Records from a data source
=======

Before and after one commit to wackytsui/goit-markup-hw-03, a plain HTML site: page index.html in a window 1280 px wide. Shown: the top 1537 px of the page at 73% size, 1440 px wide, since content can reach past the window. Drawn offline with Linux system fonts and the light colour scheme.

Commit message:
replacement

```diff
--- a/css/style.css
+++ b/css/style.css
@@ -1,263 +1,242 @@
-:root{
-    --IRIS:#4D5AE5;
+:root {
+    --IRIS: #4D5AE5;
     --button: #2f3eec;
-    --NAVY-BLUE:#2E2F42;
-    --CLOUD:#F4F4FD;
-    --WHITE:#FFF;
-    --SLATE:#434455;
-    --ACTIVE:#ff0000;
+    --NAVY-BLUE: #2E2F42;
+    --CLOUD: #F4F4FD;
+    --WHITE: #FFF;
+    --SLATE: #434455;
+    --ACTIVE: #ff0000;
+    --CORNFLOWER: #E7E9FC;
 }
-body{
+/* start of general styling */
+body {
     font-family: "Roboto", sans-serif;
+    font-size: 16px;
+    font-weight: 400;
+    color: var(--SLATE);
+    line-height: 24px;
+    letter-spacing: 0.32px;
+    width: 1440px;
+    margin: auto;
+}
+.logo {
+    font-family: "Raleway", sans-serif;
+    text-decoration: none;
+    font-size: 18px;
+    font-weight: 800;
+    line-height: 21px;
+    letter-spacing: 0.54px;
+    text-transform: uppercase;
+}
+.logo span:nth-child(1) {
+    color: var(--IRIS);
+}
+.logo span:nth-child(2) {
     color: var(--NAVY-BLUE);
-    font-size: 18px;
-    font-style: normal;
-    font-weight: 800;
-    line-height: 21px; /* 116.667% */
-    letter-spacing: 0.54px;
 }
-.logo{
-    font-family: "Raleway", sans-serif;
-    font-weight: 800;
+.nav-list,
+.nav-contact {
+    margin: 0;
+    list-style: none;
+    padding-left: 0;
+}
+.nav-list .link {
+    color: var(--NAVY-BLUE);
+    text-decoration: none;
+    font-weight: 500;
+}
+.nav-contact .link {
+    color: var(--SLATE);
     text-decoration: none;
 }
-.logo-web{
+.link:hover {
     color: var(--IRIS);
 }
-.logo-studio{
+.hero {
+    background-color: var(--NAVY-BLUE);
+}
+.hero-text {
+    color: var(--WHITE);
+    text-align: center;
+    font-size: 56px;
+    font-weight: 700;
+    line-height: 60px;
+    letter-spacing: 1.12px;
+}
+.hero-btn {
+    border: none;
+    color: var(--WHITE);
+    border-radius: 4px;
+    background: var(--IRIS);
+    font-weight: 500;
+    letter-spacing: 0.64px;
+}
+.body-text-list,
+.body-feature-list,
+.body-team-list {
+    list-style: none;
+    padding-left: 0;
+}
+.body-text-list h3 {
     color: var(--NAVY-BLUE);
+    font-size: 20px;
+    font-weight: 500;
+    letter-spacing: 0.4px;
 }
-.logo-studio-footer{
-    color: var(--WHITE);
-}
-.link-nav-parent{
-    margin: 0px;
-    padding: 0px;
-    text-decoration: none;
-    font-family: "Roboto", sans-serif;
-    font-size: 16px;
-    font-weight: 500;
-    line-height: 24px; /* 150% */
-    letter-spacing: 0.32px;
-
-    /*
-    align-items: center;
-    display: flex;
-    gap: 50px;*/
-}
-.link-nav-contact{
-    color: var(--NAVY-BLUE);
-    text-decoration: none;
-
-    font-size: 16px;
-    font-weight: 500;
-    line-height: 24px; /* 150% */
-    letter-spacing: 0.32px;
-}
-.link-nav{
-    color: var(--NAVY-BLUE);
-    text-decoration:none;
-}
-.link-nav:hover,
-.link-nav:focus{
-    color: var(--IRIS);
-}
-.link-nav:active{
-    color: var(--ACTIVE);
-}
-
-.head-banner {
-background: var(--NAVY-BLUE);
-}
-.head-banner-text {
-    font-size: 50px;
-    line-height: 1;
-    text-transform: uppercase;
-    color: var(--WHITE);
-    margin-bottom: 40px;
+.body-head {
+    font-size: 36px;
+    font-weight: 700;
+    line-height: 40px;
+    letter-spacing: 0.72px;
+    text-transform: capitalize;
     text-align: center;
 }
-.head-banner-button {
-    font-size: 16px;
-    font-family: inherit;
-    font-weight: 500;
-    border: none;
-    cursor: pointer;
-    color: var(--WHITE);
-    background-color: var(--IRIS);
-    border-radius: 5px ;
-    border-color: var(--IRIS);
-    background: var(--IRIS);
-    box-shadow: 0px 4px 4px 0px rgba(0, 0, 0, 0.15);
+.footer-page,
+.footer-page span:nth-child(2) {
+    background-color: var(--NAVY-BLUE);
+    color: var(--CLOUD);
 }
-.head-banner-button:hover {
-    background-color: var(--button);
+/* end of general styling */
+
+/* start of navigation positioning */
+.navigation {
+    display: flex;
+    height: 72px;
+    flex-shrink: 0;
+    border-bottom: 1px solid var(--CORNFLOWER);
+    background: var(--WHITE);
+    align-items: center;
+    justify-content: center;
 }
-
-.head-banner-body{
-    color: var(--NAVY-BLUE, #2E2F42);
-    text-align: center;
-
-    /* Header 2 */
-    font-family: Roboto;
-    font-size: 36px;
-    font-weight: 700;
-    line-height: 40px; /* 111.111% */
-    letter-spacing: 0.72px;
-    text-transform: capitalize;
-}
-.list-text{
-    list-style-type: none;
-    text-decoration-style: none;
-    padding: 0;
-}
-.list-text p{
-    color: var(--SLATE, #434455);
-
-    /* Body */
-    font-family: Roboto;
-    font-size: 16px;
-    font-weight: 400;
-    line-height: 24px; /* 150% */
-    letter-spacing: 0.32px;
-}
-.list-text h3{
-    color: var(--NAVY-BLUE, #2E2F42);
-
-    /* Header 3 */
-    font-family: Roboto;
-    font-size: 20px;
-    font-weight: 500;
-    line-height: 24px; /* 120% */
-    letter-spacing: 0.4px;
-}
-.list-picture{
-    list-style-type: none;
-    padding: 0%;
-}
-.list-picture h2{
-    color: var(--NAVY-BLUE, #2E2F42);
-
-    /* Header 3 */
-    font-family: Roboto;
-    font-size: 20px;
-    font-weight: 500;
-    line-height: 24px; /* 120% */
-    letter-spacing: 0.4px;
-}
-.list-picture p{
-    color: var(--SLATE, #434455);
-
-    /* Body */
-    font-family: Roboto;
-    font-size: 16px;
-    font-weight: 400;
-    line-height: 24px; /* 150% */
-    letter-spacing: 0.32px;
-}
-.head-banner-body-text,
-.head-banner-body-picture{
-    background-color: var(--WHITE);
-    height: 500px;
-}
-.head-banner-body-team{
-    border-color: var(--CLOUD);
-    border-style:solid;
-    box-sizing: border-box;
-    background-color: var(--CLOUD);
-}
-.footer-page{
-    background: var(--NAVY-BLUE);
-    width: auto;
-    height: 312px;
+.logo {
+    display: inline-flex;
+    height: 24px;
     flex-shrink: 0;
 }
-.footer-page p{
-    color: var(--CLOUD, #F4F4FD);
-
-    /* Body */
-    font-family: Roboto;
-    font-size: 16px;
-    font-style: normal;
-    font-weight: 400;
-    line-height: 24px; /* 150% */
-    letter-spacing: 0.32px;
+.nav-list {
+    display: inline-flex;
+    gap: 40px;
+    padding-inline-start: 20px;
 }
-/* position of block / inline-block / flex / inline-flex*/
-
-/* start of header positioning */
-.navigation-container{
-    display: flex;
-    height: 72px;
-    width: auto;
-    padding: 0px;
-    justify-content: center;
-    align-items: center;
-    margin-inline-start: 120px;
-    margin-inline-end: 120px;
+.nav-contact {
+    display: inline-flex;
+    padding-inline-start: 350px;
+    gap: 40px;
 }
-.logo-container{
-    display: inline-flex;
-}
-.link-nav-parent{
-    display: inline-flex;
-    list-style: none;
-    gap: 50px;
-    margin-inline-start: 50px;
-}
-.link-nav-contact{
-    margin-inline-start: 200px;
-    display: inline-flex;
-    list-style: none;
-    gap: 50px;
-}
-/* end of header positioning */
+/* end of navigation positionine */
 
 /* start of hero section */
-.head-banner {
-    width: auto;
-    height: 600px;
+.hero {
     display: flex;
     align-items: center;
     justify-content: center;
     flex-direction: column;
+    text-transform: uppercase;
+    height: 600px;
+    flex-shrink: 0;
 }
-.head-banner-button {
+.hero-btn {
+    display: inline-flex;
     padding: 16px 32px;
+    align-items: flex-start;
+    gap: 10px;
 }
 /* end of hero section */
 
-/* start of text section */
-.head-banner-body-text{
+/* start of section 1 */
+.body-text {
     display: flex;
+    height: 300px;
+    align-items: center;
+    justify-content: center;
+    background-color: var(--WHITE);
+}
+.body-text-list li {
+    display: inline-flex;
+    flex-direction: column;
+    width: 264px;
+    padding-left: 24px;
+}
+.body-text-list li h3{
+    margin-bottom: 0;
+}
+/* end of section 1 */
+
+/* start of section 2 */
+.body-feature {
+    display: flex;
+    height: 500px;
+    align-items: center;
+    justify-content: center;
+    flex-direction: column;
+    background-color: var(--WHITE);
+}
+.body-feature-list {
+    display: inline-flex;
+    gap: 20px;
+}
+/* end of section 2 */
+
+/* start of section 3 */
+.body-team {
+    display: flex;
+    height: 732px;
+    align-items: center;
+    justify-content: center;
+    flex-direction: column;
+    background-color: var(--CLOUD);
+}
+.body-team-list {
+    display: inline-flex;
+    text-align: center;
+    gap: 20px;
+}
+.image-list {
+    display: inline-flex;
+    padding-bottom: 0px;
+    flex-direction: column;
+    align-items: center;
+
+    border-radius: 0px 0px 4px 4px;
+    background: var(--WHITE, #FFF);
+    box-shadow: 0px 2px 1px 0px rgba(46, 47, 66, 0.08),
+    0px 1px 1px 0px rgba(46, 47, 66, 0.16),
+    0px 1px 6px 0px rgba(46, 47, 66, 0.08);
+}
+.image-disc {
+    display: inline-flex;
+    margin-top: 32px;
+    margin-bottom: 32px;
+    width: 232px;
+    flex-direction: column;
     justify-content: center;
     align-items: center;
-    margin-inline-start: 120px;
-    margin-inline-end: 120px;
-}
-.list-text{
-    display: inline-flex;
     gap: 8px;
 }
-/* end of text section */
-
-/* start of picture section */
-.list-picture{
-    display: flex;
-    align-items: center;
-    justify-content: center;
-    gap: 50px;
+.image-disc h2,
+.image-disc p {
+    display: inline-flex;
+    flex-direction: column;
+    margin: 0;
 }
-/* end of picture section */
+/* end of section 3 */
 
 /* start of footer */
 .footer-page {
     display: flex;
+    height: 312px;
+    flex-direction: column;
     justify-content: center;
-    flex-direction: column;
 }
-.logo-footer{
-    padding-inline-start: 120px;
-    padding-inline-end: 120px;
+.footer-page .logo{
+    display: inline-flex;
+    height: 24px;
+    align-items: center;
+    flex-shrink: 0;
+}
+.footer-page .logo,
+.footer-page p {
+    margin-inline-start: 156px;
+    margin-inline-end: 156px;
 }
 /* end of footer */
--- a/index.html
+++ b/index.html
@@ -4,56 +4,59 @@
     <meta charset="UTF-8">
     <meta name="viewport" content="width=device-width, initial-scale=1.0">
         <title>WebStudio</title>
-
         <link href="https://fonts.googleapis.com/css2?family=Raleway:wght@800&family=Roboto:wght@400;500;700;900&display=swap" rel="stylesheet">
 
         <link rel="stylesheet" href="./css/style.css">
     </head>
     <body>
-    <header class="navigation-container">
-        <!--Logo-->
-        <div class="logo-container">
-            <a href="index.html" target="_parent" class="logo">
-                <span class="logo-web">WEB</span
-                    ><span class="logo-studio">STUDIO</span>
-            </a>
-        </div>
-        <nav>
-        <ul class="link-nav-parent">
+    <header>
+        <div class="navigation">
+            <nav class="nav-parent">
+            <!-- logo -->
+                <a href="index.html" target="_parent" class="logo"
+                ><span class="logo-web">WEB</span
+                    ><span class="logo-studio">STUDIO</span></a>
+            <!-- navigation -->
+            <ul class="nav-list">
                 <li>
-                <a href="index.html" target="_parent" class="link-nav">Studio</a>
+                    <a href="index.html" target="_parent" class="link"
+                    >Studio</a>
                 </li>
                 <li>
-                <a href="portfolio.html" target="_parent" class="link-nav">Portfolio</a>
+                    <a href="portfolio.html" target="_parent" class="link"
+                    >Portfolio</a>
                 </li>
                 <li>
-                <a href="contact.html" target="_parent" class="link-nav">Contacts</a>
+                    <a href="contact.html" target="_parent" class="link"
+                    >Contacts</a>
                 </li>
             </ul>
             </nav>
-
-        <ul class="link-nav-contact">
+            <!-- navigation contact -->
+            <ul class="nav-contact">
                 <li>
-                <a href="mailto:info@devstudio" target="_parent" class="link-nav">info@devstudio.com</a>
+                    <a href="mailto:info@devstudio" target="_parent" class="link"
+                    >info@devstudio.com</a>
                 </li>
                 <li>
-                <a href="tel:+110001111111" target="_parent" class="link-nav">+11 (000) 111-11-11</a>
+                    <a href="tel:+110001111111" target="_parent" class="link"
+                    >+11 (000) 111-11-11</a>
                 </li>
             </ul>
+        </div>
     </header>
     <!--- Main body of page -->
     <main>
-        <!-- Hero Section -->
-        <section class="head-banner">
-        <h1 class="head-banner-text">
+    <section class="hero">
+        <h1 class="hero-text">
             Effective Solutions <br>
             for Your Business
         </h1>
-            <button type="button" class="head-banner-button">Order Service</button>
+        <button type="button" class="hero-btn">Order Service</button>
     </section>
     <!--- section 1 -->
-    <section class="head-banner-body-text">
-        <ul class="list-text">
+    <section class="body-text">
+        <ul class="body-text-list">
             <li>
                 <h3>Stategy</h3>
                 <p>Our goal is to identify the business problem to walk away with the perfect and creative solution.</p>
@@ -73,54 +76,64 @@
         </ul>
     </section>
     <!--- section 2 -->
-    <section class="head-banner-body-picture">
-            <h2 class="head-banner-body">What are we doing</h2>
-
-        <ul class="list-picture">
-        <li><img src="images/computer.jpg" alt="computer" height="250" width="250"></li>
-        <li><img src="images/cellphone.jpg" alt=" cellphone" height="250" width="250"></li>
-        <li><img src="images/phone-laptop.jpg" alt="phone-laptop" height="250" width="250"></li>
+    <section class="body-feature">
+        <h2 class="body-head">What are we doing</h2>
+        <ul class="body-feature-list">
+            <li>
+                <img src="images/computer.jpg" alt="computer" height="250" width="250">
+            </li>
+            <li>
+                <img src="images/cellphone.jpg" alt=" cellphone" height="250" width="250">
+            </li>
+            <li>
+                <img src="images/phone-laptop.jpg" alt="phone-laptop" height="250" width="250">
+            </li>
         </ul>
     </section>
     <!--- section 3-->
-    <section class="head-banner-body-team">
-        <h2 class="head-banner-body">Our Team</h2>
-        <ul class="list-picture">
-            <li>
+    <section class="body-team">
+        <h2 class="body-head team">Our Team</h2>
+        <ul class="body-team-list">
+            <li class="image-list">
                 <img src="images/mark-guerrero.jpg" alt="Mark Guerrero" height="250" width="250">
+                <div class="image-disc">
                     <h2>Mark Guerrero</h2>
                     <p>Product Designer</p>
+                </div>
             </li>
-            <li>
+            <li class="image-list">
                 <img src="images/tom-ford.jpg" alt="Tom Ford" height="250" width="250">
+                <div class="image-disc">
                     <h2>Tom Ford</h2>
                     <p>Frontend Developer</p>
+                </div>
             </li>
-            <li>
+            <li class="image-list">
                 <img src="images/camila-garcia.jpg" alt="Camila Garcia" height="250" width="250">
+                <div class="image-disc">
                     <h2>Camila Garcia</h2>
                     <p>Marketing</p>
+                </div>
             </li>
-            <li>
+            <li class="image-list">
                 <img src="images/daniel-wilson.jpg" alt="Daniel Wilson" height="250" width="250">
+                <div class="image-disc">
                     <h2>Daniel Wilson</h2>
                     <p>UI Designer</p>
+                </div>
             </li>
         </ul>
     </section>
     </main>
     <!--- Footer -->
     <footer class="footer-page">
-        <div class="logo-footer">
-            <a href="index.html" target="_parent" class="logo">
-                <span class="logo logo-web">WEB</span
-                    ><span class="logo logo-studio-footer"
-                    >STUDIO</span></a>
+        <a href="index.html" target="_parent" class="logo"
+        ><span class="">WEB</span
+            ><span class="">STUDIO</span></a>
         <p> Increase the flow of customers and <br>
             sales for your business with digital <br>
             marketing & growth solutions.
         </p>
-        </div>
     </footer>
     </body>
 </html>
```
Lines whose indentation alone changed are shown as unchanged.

=======

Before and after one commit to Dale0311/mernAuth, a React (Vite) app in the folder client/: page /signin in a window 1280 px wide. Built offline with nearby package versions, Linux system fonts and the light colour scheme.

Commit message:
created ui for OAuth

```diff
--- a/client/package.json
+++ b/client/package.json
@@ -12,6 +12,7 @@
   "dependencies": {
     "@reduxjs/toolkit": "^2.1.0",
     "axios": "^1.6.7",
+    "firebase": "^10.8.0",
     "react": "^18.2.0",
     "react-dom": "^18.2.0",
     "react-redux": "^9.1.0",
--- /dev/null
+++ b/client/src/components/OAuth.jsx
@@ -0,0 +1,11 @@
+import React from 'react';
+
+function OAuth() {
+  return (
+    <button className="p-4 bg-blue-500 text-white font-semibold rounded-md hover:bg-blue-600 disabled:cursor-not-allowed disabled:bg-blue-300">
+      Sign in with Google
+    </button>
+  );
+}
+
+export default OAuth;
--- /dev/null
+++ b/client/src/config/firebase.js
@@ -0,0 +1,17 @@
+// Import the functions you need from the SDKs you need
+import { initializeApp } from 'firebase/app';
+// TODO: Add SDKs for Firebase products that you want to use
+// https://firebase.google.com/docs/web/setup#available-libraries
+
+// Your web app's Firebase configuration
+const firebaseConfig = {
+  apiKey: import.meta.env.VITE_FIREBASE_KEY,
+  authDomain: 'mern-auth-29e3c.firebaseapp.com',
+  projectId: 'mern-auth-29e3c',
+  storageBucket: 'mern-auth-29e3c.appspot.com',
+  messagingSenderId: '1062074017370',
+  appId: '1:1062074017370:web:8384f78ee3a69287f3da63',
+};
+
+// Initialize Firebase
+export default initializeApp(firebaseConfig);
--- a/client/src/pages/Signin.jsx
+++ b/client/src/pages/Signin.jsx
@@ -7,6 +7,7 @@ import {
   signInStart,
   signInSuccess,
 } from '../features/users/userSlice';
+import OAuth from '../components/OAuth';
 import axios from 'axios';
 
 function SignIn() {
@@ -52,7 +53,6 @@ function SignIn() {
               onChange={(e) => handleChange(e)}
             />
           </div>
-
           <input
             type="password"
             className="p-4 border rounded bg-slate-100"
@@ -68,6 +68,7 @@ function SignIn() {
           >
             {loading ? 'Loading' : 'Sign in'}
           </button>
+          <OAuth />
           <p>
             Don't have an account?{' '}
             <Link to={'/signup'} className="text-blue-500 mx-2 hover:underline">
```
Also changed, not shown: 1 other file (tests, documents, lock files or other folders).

=======

■ AIM OF THE TASK
Reproduce each line of the data containing the word "border".

■ EXERCISE RESULT
+    border: none;
+    border-radius: 4px;
-    border: none;
-    border-radius: 5px ;
-    border-color: var(--IRIS);
+    border-bottom: 1px solid var(--CORNFLOWER);
-    border-color: var(--CLOUD);
-    border-style:solid;
-    box-sizing: border-box;
+    border-radius: 0px 0px 4px 4px;
             className="p-4 border rounded bg-slate-100"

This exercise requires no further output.